Skip to content


Who knew a new niche-market model had the potential to be the factory’s best seller? Triumph did.

Given the Triumph Street Triple 675’s resemblance to the factory’s big-bore Speed Triple streetfighter, it was given the tag of ‘Junior Hooligan’ at its 2007 release. But while the Street Triple was certainly up for a bit of hooligan action, its sporty all-round performance, rider-friendliness and versatility won it approval from a far wider audience. It was a mainstream marketplace winner, and soon became Triumph’s best seller.

It’s no real surprise that the Street Triple is a top performer given the amount of DNA it shares with Triumph’s hot middleweight sportsbike, the Daytona 675. From the start Street Triples have been essentially naked variants of the fully faired Daytonas. While the Street Triple’s version of the fuel-injected 675cc three-cylinder engine trades off a serve of top-end performance for a strengthened midrange, the bike’s chassis shares much with the sportsbike, enabling it to handle and brake very impressively.

Its ready acceptance prompted Triumph to add an up-spec version in 2009, the Street Triple R, that enhanced the handling further with the addition of fully adjustable suspension and uprated brakes. The result was a light and speedy all-rounder that keeps pukka sportsbikes honest on a spirited run through the hills, or even at trackdays.

While this review focuses in particular on experience with the 2013-model Street Triple R, much of the information is equally applicable to all of the 675cc Rs, as well as providing general guidance about base-model Street Triples.

The Street Triple R is very rider-friendly. The 820mm-high seat is comfortable (pillion accommodation less so) and combines with flattish handlebars to provide an ergonomic set-up that’s fine for most rider sizes. You sit in an almost upright ‘action-man’ posture that gives great authority over the motorcycle and a good view of what’s happening around you.

Fuelling is spot-on, with snappy but progressive throttle response. Peak power of 78kW drives a light (183kg dry) package, so it’s a lively performer – nail it and it flies, while sounding amazing. It’s a remarkably flexible engine with 90 per cent of max torque from around 4000rpm, so it loves short-shifting if you ever tire of changing gears, which you don’t given the easy clutch action and sweet-shifting six-speeder. A taller first gear (from the Daytona sportsbike) for 2013 models onward is fine, making the bike a little less flighty in first and a little less wheelie-prone than the previous model – though lofting the front is still there for the asking. A safe touring range of 250km-plus is available from the 17.4-litre tank.

It’s a very agile and flickable bike that loves a corner, without trading off high-speed stability. The ride is firm while retaining sufficient suppleness to deal with mid-corner bumps. Braking is excellent, with plenty of power and great feel.

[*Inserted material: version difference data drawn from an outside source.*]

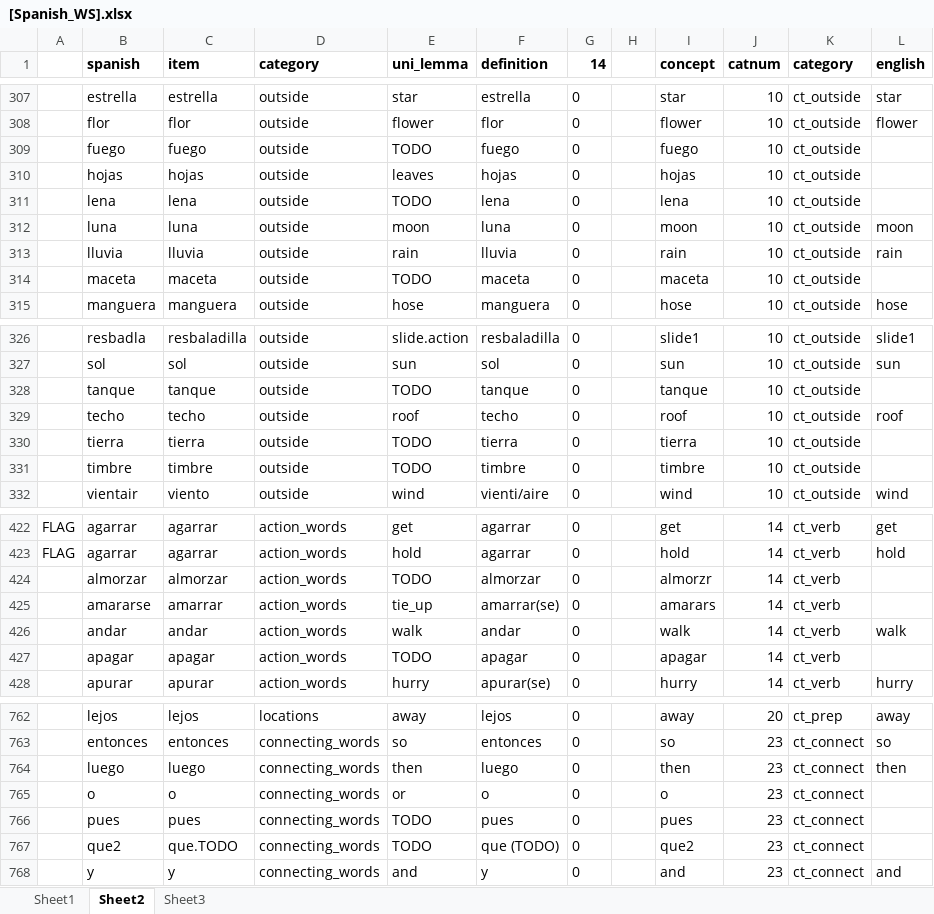
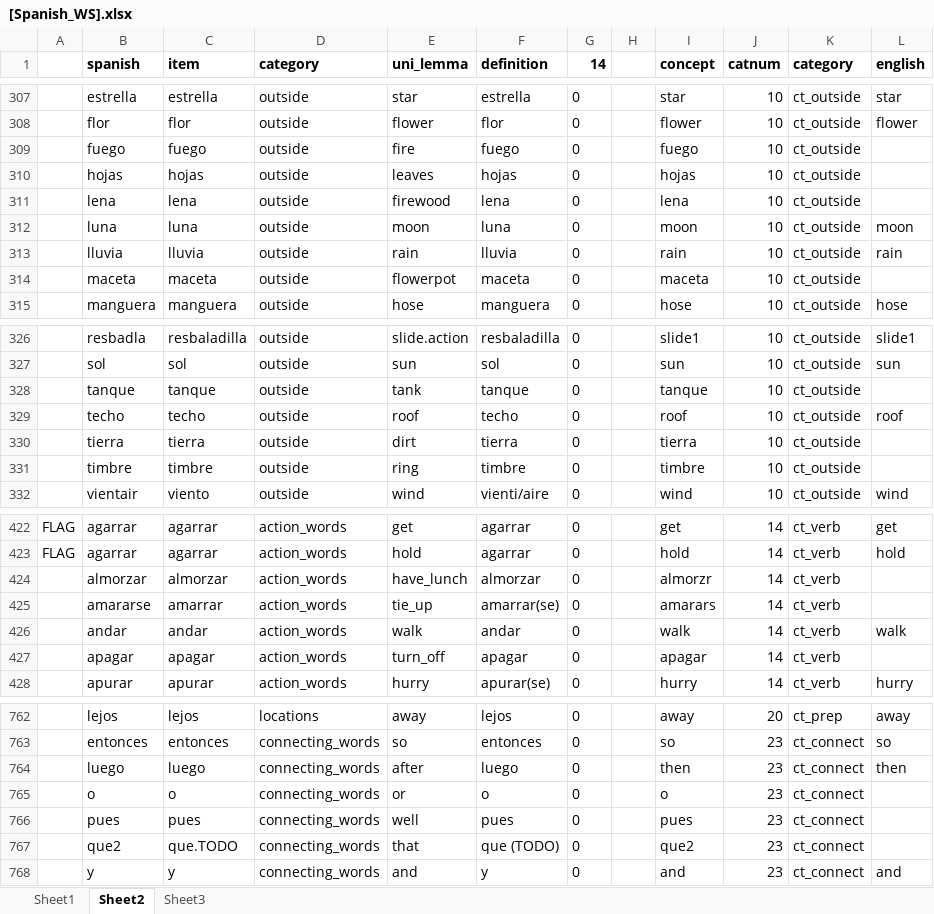
Before and after one commit to langcog/wordbank, an Excel workbook: raw_data/Spanish_WS/[Spanish_WS].xlsx, sheet Sheet2, drawn as a sheet; only a part is shown, gaps mark what is left out; values as stored, in another font and other column widths than the file's, no borders; the diff covers the shown part only; the diff names each change by its address in the sheet, - before the commit and + after, or states it on an @@ line.

```diff
--- a/raw_data/Spanish_WS/[Spanish_WS].xlsx (sheet Sheet2)
+++ b/raw_data/Spanish_WS/[Spanish_WS].xlsx (sheet Sheet2)
-E309 (uni_lemma): TODO
+E309 (uni_lemma): fire
-E311 (uni_lemma): TODO
+E311 (uni_lemma): firewood
-E314 (uni_lemma): TODO
+E314 (uni_lemma): flowerpot
-E328 (uni_lemma): TODO
+E328 (uni_lemma): tank
-E330 (uni_lemma): TODO
+E330 (uni_lemma): dirt
-E331 (uni_lemma): TODO
+E331 (uni_lemma): ring
-E424 (uni_lemma): TODO
+E424 (uni_lemma): have_lunch
-E427 (uni_lemma): TODO
+E427 (uni_lemma): turn_off
-E764 (uni_lemma): then
+E764 (uni_lemma): after
-E766 (uni_lemma): TODO
+E766 (uni_lemma): well
-E767 (uni_lemma): TODO
+E767 (uni_lemma): that
```
Also changed, not shown: 13 edited cells elsewhere in this sheet, raw_data/English_WG/EnglishWG_Byers.xlsx, raw_data/English_WS/EnglishWS_Byers.xlsx, 19 other files.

ABS, which had previously been optional, began to be fitted across the board in 2013, raising the bike’s price by $500.

The Street Triple range is extensive, including a destroked 660cc LAMS version added in 2014, along with a sportier RX model that includes a Daytona-type seat, bellypan and quickshifter on its feature list.

Late 2016 saw the last of the Street Triple 675s produced, superseded this year by a thoroughly revamped 765cc version.

The Street Triple 675 R is an impressive and sophisticated motorcycle, well engineered, well built and with the backing of strong parts availability from an extensive dealer network. It’s an accomplished commuter and a fine bike for weekend sport with your mates. In the many roles it excels at, Triumph’s Street Triple R flatters your skills and delivers riding pleasure by the truckload.


The Street Triple 675 R is a well-engineered and basically trouble-free motorcycle.

More important than a particular bike’s age or kilometres is finding one with a good service record, and cosmetics that have been cared for. Look for worn steering-head bearings and regulator or alternator issues.

Always remember to factor in the cost of consumables like chain, sprockets, brake pads and brake rotors that may soon need replacing.


Most owners leave work on the Street Triple’s high-tech engine-management system to the professionals. But routine checks, chain maintenance and oil and filter changes allow keen DIY owners the chance of some hands-on involvement. For major services go to workshops with access to the latest Triumph engine-mapping downloads.

Minor services including oil and filter changes are required every 10,000km and majors, including valve clearances and throttle-body synchro-setting, are due every 20,000km.